#### What this task involves
Among the entries that follow, count the lines with the word "string" and report the number by itself.

[Opening Entries supplied section]

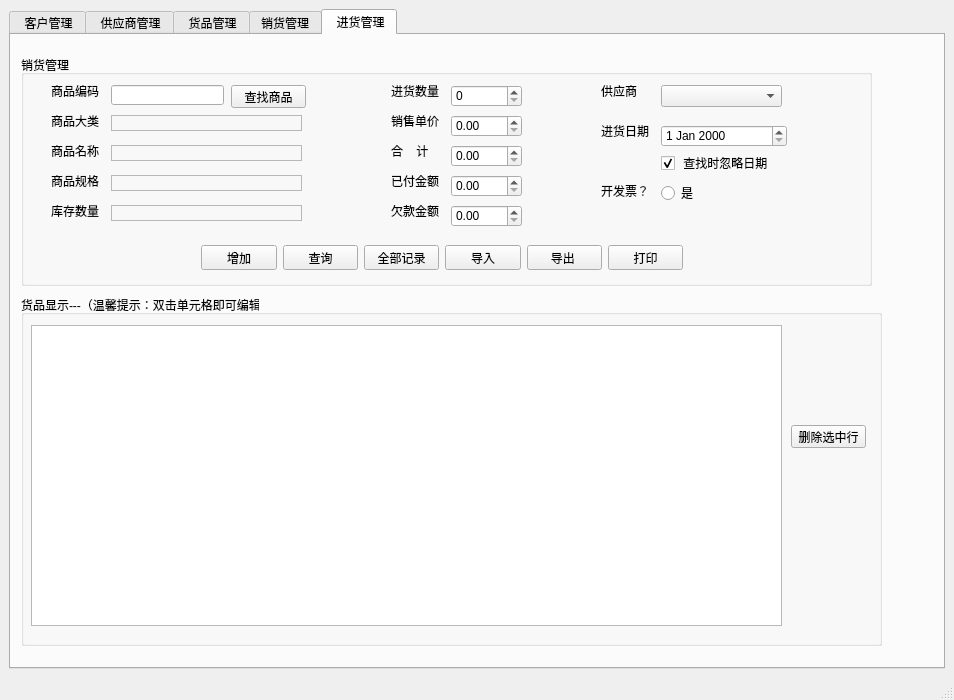
The window that mainwindow.ui (YanhuiLu89/customermgsys) describes before a commit, drawn with Qt 5.
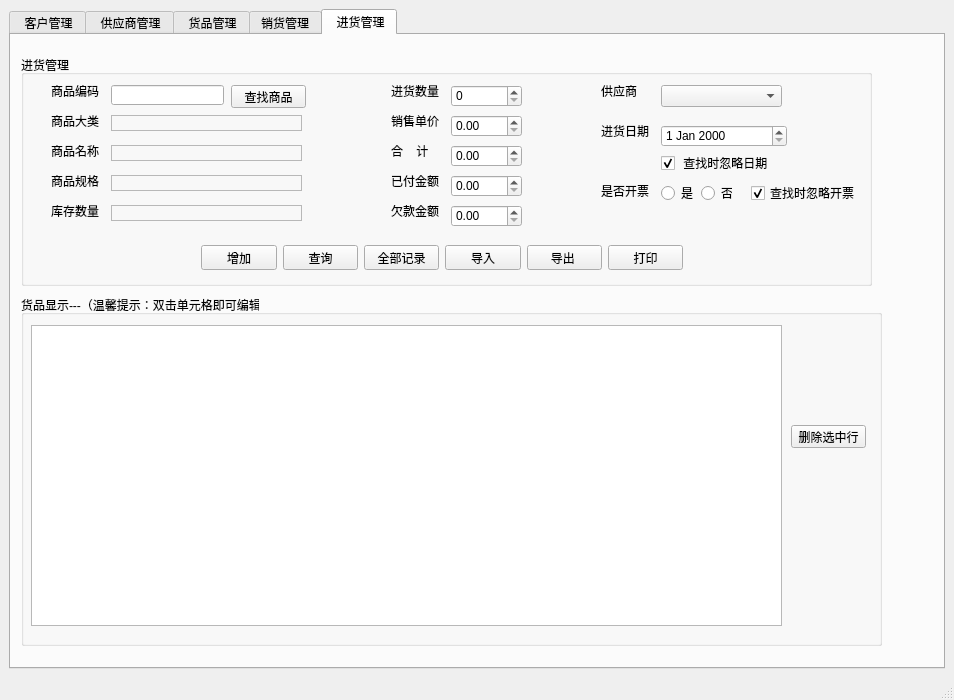
The same window after the commit. The open tabs and pages were chosen to show the change.

Commit message: 进货管理页面

What changed in the file:
```diff
--- a/mainwindow.ui
+++ b/mainwindow.ui
@@ -1556,7 +1556,7 @@
          </rect>
         </property>
         <property name="title">
-         <string>销货管理</string>
+         <string>进货管理</string>
         </property>
         <widget class="QDateEdit" name="sell_date_dateEdit_3">
          <property name="geometry">
@@ -1915,7 +1915,7 @@
           <rect>
            <x>640</x>
            <y>130</y>
-           <width>81</width>
+           <width>41</width>
            <height>16</height>
           </rect>
          </property>
@@ -1933,7 +1933,7 @@
           </rect>
          </property>
          <property name="text">
-          <string>开发票？</string>
+          <string>是否开票</string>
          </property>
         </widget>
         <widget class="QLabel" name="sell_prostock_label_2">
@@ -1988,6 +1988,35 @@
           <string>商品大类</string>
          </property>
         </widget>
+        <widget class="QRadioButton" name="radioButton_2">
+         <property name="geometry">
+          <rect>
+           <x>680</x>
+           <y>130</y>
+           <width>31</width>
+           <height>16</height>
+          </rect>
+         </property>
+         <property name="text">
+          <string>否</string>
+         </property>
+        </widget>
+        <widget class="QCheckBox" name="invoice_checkBox_2">
+         <property name="geometry">
+          <rect>
+           <x>730</x>
+           <y>130</y>
+           <width>111</width>
+           <height>16</height>
+          </rect>
+         </property>
+         <property name="text">
+          <string>查找时忽略开票</string>
+         </property>
+         <property name="checked">
+          <bool>true</bool>
+         </property>
+        </widget>
        </widget>
       </widget>
      </widget>
```
Left out of the diff: 28 changed lines with no effect on the pictures. The commit also changes 1 other file.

[Closing Entries supplied section]

#### Answer space
7